(Change detection data)
'''

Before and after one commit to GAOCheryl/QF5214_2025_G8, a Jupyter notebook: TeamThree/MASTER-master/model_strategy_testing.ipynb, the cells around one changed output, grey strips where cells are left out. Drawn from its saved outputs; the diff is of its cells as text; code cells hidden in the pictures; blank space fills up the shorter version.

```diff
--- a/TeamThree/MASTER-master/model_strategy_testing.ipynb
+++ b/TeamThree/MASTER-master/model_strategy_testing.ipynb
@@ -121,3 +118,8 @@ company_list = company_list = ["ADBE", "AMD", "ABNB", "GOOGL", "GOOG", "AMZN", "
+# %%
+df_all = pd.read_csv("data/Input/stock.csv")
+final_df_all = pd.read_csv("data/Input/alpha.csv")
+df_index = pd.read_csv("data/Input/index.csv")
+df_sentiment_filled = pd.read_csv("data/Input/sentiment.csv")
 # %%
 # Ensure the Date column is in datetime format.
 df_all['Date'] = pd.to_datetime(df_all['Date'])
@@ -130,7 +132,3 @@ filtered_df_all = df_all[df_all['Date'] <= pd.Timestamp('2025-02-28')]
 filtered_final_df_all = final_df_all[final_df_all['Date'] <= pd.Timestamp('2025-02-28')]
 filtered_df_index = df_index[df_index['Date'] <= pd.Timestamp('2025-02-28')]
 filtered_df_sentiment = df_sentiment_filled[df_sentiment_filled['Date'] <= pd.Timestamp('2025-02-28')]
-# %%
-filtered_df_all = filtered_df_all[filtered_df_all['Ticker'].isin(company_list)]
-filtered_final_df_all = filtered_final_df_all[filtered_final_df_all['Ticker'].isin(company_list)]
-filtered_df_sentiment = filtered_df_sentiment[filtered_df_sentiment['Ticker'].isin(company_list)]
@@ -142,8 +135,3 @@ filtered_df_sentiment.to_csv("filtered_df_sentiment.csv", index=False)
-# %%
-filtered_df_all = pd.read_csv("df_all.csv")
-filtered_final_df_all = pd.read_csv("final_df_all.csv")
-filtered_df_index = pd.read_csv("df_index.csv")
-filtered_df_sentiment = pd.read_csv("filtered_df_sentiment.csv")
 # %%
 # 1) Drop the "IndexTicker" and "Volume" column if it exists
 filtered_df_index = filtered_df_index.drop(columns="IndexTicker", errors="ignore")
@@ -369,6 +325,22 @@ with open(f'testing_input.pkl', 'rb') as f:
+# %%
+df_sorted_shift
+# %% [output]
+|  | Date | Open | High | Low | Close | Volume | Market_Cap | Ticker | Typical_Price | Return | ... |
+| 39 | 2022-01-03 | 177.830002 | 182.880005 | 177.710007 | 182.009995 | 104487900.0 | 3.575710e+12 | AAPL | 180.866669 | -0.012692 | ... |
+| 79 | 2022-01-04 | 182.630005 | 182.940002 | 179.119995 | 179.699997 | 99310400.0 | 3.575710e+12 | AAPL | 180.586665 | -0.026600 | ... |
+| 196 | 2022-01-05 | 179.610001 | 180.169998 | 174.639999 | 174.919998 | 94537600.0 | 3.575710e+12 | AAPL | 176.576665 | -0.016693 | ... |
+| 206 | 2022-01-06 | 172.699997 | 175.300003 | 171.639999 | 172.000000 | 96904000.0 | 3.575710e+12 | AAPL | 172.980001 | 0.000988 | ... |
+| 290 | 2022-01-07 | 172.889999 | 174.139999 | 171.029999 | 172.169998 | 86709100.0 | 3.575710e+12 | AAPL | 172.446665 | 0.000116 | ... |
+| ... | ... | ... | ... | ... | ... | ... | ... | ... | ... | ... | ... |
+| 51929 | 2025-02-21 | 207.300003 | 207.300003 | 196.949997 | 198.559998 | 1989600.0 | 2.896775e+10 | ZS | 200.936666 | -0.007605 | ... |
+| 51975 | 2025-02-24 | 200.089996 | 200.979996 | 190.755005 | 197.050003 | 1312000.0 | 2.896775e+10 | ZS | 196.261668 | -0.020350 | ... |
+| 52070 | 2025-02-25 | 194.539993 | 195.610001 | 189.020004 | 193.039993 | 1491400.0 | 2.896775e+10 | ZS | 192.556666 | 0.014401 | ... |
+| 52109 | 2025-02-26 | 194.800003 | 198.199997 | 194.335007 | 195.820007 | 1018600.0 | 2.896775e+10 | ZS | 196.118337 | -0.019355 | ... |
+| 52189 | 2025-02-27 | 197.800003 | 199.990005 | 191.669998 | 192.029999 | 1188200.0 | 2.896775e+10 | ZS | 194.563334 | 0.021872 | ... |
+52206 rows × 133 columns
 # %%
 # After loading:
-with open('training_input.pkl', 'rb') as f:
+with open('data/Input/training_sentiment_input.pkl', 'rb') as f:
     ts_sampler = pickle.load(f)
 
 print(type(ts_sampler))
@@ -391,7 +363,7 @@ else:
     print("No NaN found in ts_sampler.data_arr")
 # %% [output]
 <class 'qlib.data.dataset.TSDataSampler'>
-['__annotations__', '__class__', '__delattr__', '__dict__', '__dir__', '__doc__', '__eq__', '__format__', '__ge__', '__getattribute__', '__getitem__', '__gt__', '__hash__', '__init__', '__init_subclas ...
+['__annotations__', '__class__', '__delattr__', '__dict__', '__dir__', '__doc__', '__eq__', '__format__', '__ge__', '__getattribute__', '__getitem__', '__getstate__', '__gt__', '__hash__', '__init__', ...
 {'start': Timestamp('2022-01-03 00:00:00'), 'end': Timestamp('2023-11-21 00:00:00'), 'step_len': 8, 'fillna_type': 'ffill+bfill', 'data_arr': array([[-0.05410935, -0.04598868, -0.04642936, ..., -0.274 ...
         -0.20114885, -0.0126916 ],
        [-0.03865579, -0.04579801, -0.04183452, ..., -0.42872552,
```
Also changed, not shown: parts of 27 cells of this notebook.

'''

What you need to do: Every line above that includes the string "ipynb" needs to be copied.

Solution to the exercise:
Before and after one commit to GAOCheryl/QF5214_2025_G8, a Jupyter notebook: TeamThree/MASTER-master/model_strategy_testing.ipynb, the cells around one changed output, grey strips where cells are left out. Drawn from its saved outputs; the diff is of its cells as text; code cells hidden in the pictures; blank space fills up the shorter version.
--- a/TeamThree/MASTER-master/model_strategy_testing.ipynb
+++ b/TeamThree/MASTER-master/model_strategy_testing.ipynb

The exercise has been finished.